**Task to complete**. Every entry is to be returned exactly as it stands; the pictures are to be dropped.

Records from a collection
((

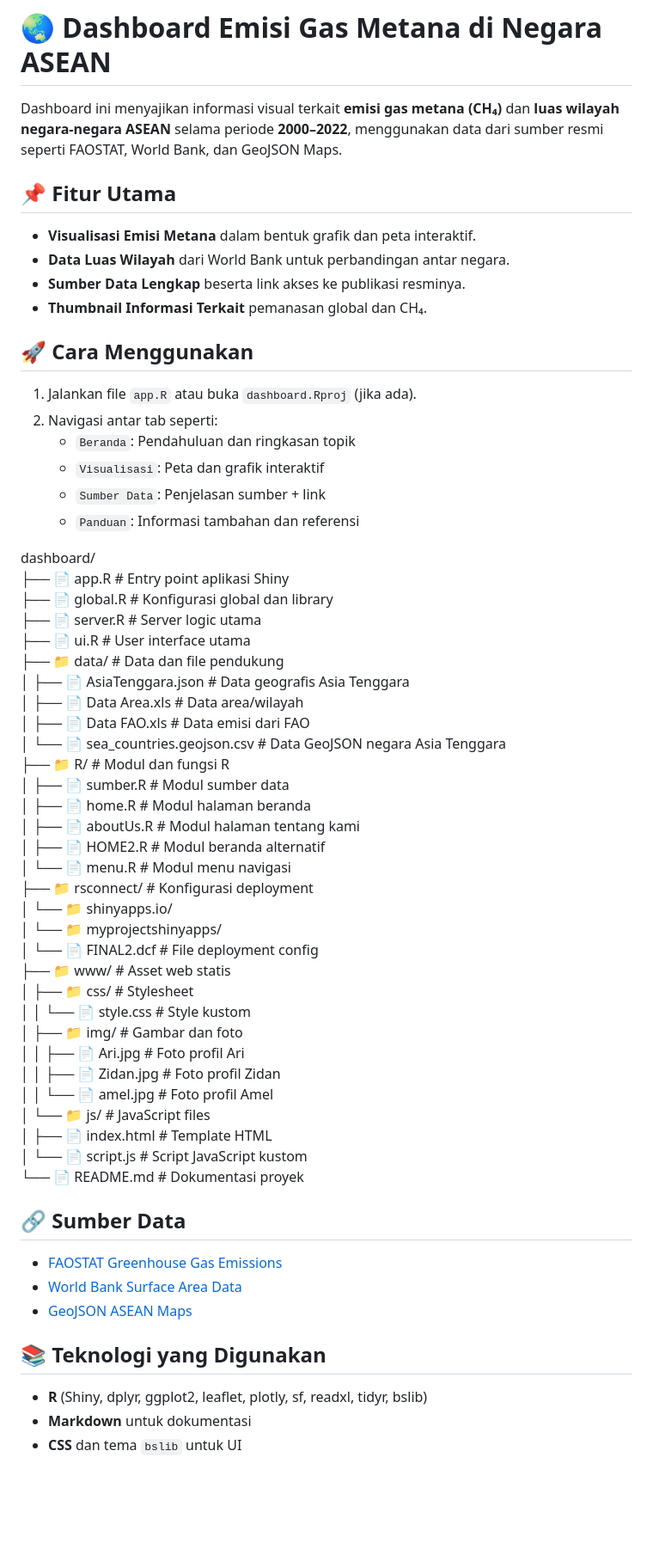
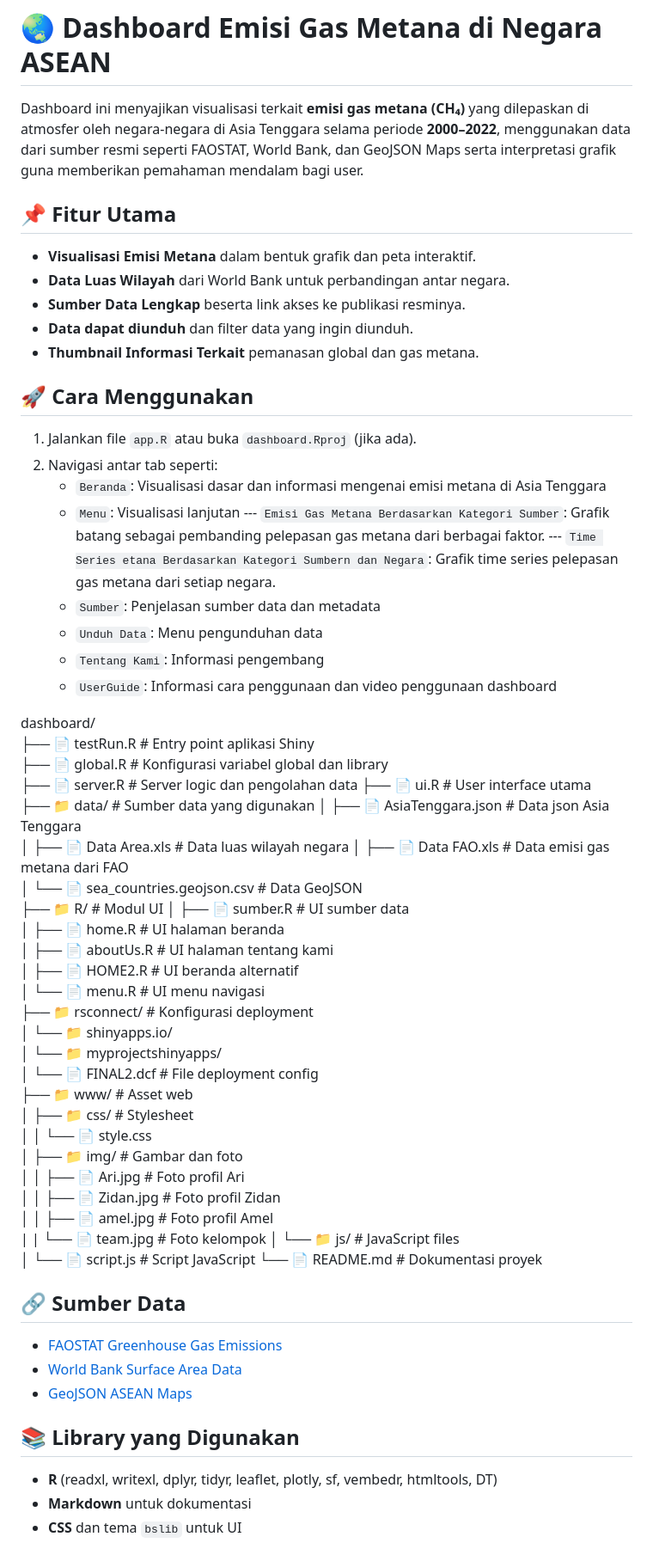
Before and after one commit to Zidanahida/ProjekKomstat_Klp11, a Markdown page: README.md, the part around one of its changes. Shown at 86% size. Drawn GitHub-style; blank space fills up the shorter version.

```diff
--- a/README.md
+++ b/README.md
@@ -1,53 +1,58 @@
 # 🌏 Dashboard Emisi Gas Metana di Negara ASEAN
 
-Dashboard ini menyajikan informasi visual terkait **emisi gas metana (CH₄)** dan **luas wilayah negara-negara ASEAN** selama periode **2000–2022**, menggunakan data dari sumber resmi seperti FAOSTAT, World Bank, dan GeoJSON Maps.
+Dashboard ini menyajikan visualisasi terkait **emisi gas metana (CH₄)**  yang dilepaskan di atmosfer oleh negara-negara di Asia Tenggara selama periode **2000–2022**, menggunakan data dari sumber resmi seperti FAOSTAT, World Bank, dan GeoJSON Maps serta interpretasi grafik guna memberikan pemahaman mendalam bagi user.
 
 ## 📌 Fitur Utama
 
 - **Visualisasi Emisi Metana** dalam bentuk grafik dan peta interaktif.
 - **Data Luas Wilayah** dari World Bank untuk perbandingan antar negara.
 - **Sumber Data Lengkap** beserta link akses ke publikasi resminya.
-- **Thumbnail Informasi Terkait** pemanasan global dan CH₄.
+- **Data dapat diunduh** dan filter data yang ingin diunduh.
+- **Thumbnail Informasi Terkait** pemanasan global dan gas metana.
 
 ## 🚀 Cara Menggunakan
 
 1. Jalankan file `app.R` atau buka `dashboard.Rproj` (jika ada).
 2. Navigasi antar tab seperti:
-   - `Beranda`: Pendahuluan dan ringkasan topik
-   - `Visualisasi`: Peta dan grafik interaktif
-   - `Sumber Data`: Penjelasan sumber + link
-   - `Panduan`: Informasi tambahan dan referensi
+   - `Beranda`: Visualisasi dasar dan informasi mengenai emisi metana di Asia Tenggara
+   - `Menu`: Visualisasi lanjutan
+   --- `Emisi Gas Metana Berdasarkan Kategori Sumber`: Grafik batang sebagai pembanding pelepasan gas metana dari berbagai faktor.
+   --- `Time Series etana Berdasarkan Kategori Sumbern dan Negara`: Grafik time series pelepasan gas metana dari setiap negara.
+   - `Sumber`: Penjelasan sumber data dan metadata
+   - `Unduh Data`: Menu pengunduhan data
+   - `Tentang Kami`: Informasi pengembang
+   - `UserGuide`: Informasi cara penggunaan dan video penggunaan dashboard
 
 dashboard/
-├── 📄 app.R                    # Entry point aplikasi Shiny
-├── 📄 global.R                 # Konfigurasi global dan library
-├── 📄 server.R                 # Server logic utama
+├── 📄 testRun.R                # Entry point aplikasi Shiny
+├── 📄 global.R                 # Konfigurasi variabel global dan library
+├── 📄 server.R                 # Server logic dan pengolahan data
 ├── 📄 ui.R                     # User interface utama
-├── 📁 data/                    # Data dan file pendukung
-│   ├── 📄 AsiaTenggara.json    # Data geografis Asia Tenggara
-│   ├── 📄 Data Area.xls        # Data area/wilayah
-│   ├── 📄 Data FAO.xls         # Data emisi dari FAO
-│   └── 📄 sea_countries.geojson.csv # Data GeoJSON negara Asia Tenggara
-├── 📁 R/                       # Modul dan fungsi R
-│   ├── 📄 sumber.R             # Modul sumber data
-│   ├── 📄 home.R               # Modul halaman beranda
-│   ├── 📄 aboutUs.R            # Modul halaman tentang kami
-│   ├── 📄 HOME2.R              # Modul beranda alternatif
-│   └── 📄 menu.R               # Modul menu navigasi
+├── 📁 data/                    # Sumber data yang digunakan
+│   ├── 📄 AsiaTenggara.json    # Data json Asia Tenggara
+│   ├── 📄 Data Area.xls        # Data luas wilayah negara
+│   ├── 📄 Data FAO.xls         # Data emisi gas metana dari FAO
+│   └── 📄 sea_countries.geojson.csv # Data GeoJSON
+├── 📁 R/                       # Modul UI
+│   ├── 📄 sumber.R             # UI sumber data
+│   ├── 📄 home.R               # UI halaman beranda
+│   ├── 📄 aboutUs.R            # UI halaman tentang kami
+│   ├── 📄 HOME2.R              # UI beranda alternatif
+│   └── 📄 menu.R               # UI menu navigasi
 ├── 📁 rsconnect/               # Konfigurasi deployment
 │   └── 📁 shinyapps.io/
 │       └── 📁 myprojectshinyapps/
 │           └── 📄 FINAL2.dcf   # File deployment config
-├── 📁 www/                     # Asset web statis
+├── 📁 www/                     # Asset web
 │   ├── 📁 css/                 # Stylesheet
-│   │   └── 📄 style.css        # Style kustom
+│   │   └── 📄 style.css
 │   ├── 📁 img/                 # Gambar dan foto
 │   │   ├── 📄 Ari.jpg          # Foto profil Ari
 │   │   ├── 📄 Zidan.jpg        # Foto profil Zidan
-│   │   └── 📄 amel.jpg         # Foto profil Amel
+│   │   ├── 📄 amel.jpg         # Foto profil Amel
+|   |   └── 📄 team.jpg         # Foto kelompok
 │   └── 📁 js/                  # JavaScript files
-│       ├── 📄 index.html       # Template HTML
-│       └── 📄 script.js        # Script JavaScript kustom
+│       └── 📄 script.js        # Script JavaScript
 └── 📄 README.md                # Dokumentasi proyek
 
 
@@ -57,9 +62,9 @@ dashboard/
 - [World Bank Surface Area Data](https://data.worldbank.org/indicator/AG.SRF.TOTL.K2)
 - [GeoJSON ASEAN Maps](https://geojson-maps.kyd.au/?utm_source=self&utm_medium=redirect)
 
-## 📚 Teknologi yang Digunakan
+## 📚 Library yang Digunakan
 
-- **R** (Shiny, dplyr, ggplot2, leaflet, plotly, sf, readxl, tidyr, bslib)
+- **R** (readxl, writexl, dplyr, tidyr, leaflet, plotly, sf, vembedr, htmltools, DT)
 - **Markdown** untuk dokumentasi
 - **CSS** dan tema `bslib` untuk UI
 
```
Also changed, not shown: other parts of README.md (+1 -1 lines).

))

**Answer below**.
Before and after one commit to Zidanahida/ProjekKomstat_Klp11, a Markdown page: README.md, the part around one of its changes. Shown at 86% size. Drawn GitHub-style; blank space fills up the shorter version.

```diff
--- a/README.md
+++ b/README.md
@@ -1,53 +1,58 @@
 # 🌏 Dashboard Emisi Gas Metana di Negara ASEAN
 
-Dashboard ini menyajikan informasi visual terkait **emisi gas metana (CH₄)** dan **luas wilayah negara-negara ASEAN** selama periode **2000–2022**, menggunakan data dari sumber resmi seperti FAOSTAT, World Bank, dan GeoJSON Maps.
+Dashboard ini menyajikan visualisasi terkait **emisi gas metana (CH₄)**  yang dilepaskan di atmosfer oleh negara-negara di Asia Tenggara selama periode **2000–2022**, menggunakan data dari sumber resmi seperti FAOSTAT, World Bank, dan GeoJSON Maps serta interpretasi grafik guna memberikan pemahaman mendalam bagi user.
 
 ## 📌 Fitur Utama
 
 - **Visualisasi Emisi Metana** dalam bentuk grafik dan peta interaktif.
 - **Data Luas Wilayah** dari World Bank untuk perbandingan antar negara.
 - **Sumber Data Lengkap** beserta link akses ke publikasi resminya.
-- **Thumbnail Informasi Terkait** pemanasan global dan CH₄.
+- **Data dapat diunduh** dan filter data yang ingin diunduh.
+- **Thumbnail Informasi Terkait** pemanasan global dan gas metana.
 
 ## 🚀 Cara Menggunakan
 
 1. Jalankan file `app.R` atau buka `dashboard.Rproj` (jika ada).
 2. Navigasi antar tab seperti:
-   - `Beranda`: Pendahuluan dan ringkasan topik
-   - `Visualisasi`: Peta dan grafik interaktif
-   - `Sumber Data`: Penjelasan sumber + link
-   - `Panduan`: Informasi tambahan dan referensi
+   - `Beranda`: Visualisasi dasar dan informasi mengenai emisi metana di Asia Tenggara
+   - `Menu`: Visualisasi lanjutan
+   --- `Emisi Gas Metana Berdasarkan Kategori Sumber`: Grafik batang sebagai pembanding pelepasan gas metana dari berbagai faktor.
+   --- `Time Series etana Berdasarkan Kategori Sumbern dan Negara`: Grafik time series pelepasan gas metana dari setiap negara.
+   - `Sumber`: Penjelasan sumber data dan metadata
+   - `Unduh Data`: Menu pengunduhan data
+   - `Tentang Kami`: Informasi pengembang
+   - `UserGuide`: Informasi cara penggunaan dan video penggunaan dashboard
 
 dashboard/
-├── 📄 app.R                    # Entry point aplikasi Shiny
-├── 📄 global.R                 # Konfigurasi global dan library
-├── 📄 server.R                 # Server logic utama
+├── 📄 testRun.R                # Entry point aplikasi Shiny
+├── 📄 global.R                 # Konfigurasi variabel global dan library
+├── 📄 server.R                 # Server logic dan pengolahan data
 ├── 📄 ui.R                     # User interface utama
-├── 📁 data/                    # Data dan file pendukung
-│   ├── 📄 AsiaTenggara.json    # Data geografis Asia Tenggara
-│   ├── 📄 Data Area.xls        # Data area/wilayah
-│   ├── 📄 Data FAO.xls         # Data emisi dari FAO
-│   └── 📄 sea_countries.geojson.csv # Data GeoJSON negara Asia Tenggara
-├── 📁 R/                       # Modul dan fungsi R
-│   ├── 📄 sumber.R             # Modul sumber data
-│   ├── 📄 home.R               # Modul halaman beranda
-│   ├── 📄 aboutUs.R            # Modul halaman tentang kami
-│   ├── 📄 HOME2.R              # Modul beranda alternatif
-│   └── 📄 menu.R               # Modul menu navigasi
+├── 📁 data/                    # Sumber data yang digunakan
+│   ├── 📄 AsiaTenggara.json    # Data json Asia Tenggara
+│   ├── 📄 Data Area.xls        # Data luas wilayah negara
+│   ├── 📄 Data FAO.xls         # Data emisi gas metana dari FAO
+│   └── 📄 sea_countries.geojson.csv # Data GeoJSON
+├── 📁 R/                       # Modul UI
+│   ├── 📄 sumber.R             # UI sumber data
+│   ├── 📄 home.R               # UI halaman beranda
+│   ├── 📄 aboutUs.R            # UI halaman tentang kami
+│   ├── 📄 HOME2.R              # UI beranda alternatif
+│   └── 📄 menu.R               # UI menu navigasi
 ├── 📁 rsconnect/               # Konfigurasi deployment
 │   └── 📁 shinyapps.io/
 │       └── 📁 myprojectshinyapps/
 │           └── 📄 FINAL2.dcf   # File deployment config
-├── 📁 www/                     # Asset web statis
+├── 📁 www/                     # Asset web
 │   ├── 📁 css/                 # Stylesheet
-│   │   └── 📄 style.css        # Style kustom
+│   │   └── 📄 style.css
 │   ├── 📁 img/                 # Gambar dan foto
 │   │   ├── 📄 Ari.jpg          # Foto profil Ari
 │   │   ├── 📄 Zidan.jpg        # Foto profil Zidan
-│   │   └── 📄 amel.jpg         # Foto profil Amel
+│   │   ├── 📄 amel.jpg         # Foto profil Amel
+|   |   └── 📄 team.jpg         # Foto kelompok
 │   └── 📁 js/                  # JavaScript files
-│       ├── 📄 index.html       # Template HTML
-│       └── 📄 script.js        # Script JavaScript kustom
+│       └── 📄 script.js        # Script JavaScript
 └── 📄 README.md                # Dokumentasi proyek
 
 
@@ -57,9 +62,9 @@ dashboard/
 - [World Bank Surface Area Data](https://data.worldbank.org/indicator/AG.SRF.TOTL.K2)
 - [GeoJSON ASEAN Maps](https://geojson-maps.kyd.au/?utm_source=self&utm_medium=redirect)
 
-## 📚 Teknologi yang Digunakan
+## 📚 Library yang Digunakan
 
-- **R** (Shiny, dplyr, ggplot2, leaflet, plotly, sf, readxl, tidyr, bslib)
+- **R** (readxl, writexl, dplyr, tidyr, leaflet, plotly, sf, vembedr, htmltools, DT)
 - **Markdown** untuk dokumentasi
 - **CSS** dan tema `bslib` untuk UI
 
```
Also changed, not shown: other parts of README.md (+1 -1 lines).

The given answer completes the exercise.